The National Day of Prayer Task Force's mission is to communicate with every individual the need for personal repentance and prayer, mobilizing the Christian community to intercede for America and its leadership in the seven centers of power: Government, Military, Media, Business, Education, Church and Family.
Our Vision and Values
In accordance with Biblical truth, the National Day of Prayer Task Force seeks to:
Foster unity within the Christian Church
Protect America's Constitutional Freedoms to gather, worship, pray and speak freely.
Publicize and preserve America's Christian heritage
Encourage and emphasize prayer, regardless of current issues and positions
Respect all people, regardless of denomination or creed
Be wise stewards of God's resources and provision
Glorify the Lord in word and deed
Who We Are and What We Do
The National Day of Prayer is an annual observance held on the first Thursday of May, inviting people of all faiths to pray for the nation. It was created in 1952 by a joint resolution of the United States Congress, and signed into law by President Harry S. Truman. Our Task Force is a privately funded organization whose purpose is to encourage participation on the National Day of Prayer. It exists to communicate with every individual the need for personal repentance and prayer, to create appropriate materials, and to mobilize the Christian community to intercede for America's leaders and its families. The Task Force represents a Judeo Christian expression of the national observance, based on our understanding that this country was birthed in prayer and in reverence for the God of the Bible.
Official Policy Statement on Participation of "Non-Judeo-Christian" groups in the National Day of Prayer:

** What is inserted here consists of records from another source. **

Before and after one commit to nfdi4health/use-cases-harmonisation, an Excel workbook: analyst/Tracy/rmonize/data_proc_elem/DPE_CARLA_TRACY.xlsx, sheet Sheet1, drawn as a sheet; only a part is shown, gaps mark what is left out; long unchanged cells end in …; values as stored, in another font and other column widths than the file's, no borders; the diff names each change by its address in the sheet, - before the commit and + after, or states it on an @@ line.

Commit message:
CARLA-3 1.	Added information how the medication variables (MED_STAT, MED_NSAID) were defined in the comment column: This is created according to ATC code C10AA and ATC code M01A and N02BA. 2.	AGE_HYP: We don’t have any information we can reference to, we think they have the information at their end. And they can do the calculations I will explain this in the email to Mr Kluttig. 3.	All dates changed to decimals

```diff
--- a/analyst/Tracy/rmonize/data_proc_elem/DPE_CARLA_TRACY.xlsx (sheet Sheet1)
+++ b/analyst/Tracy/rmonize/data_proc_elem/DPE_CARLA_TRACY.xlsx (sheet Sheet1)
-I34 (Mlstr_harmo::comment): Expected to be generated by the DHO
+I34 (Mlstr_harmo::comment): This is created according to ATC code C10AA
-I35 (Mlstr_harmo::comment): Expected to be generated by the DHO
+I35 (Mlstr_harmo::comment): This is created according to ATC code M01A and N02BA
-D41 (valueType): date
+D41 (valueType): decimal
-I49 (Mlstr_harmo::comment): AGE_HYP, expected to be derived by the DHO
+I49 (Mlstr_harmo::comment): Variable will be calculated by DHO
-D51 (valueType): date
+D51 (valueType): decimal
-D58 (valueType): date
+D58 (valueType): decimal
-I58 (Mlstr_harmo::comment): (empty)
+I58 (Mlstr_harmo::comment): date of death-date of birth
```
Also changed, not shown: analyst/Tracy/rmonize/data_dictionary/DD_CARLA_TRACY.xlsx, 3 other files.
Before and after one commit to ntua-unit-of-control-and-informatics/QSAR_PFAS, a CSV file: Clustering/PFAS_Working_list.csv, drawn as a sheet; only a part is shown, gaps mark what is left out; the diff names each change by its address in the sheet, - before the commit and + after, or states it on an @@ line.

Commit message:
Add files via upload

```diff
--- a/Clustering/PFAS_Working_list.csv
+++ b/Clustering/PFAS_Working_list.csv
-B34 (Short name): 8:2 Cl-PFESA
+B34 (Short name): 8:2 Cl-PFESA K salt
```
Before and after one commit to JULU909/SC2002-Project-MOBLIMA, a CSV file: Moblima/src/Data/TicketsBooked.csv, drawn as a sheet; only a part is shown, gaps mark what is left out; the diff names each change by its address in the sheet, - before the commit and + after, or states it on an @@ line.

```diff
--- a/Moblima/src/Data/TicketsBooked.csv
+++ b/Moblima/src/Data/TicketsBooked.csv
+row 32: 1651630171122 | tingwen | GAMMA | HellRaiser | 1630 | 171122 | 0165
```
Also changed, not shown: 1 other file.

The National Day of Prayer Task Force was a creation of the National Prayer Committee for the expressed purpose of organizing and promoting prayer observances conforming to a Judeo-Christian system of values. People with other theological and philosophical views are, of course, free to organize and participate in activities that are consistent with their own beliefs. This diversity is what Congress intended when it designated the Day of Prayer, not that every faith and creed would be homogenized, but that all who sought to pray for this nation would be encouraged to do so in any way deemed appropriate. It is that broad invitation to the American people that led, in our case, to the creation of the Task Force and the Judeo-Christian principles on which it is based.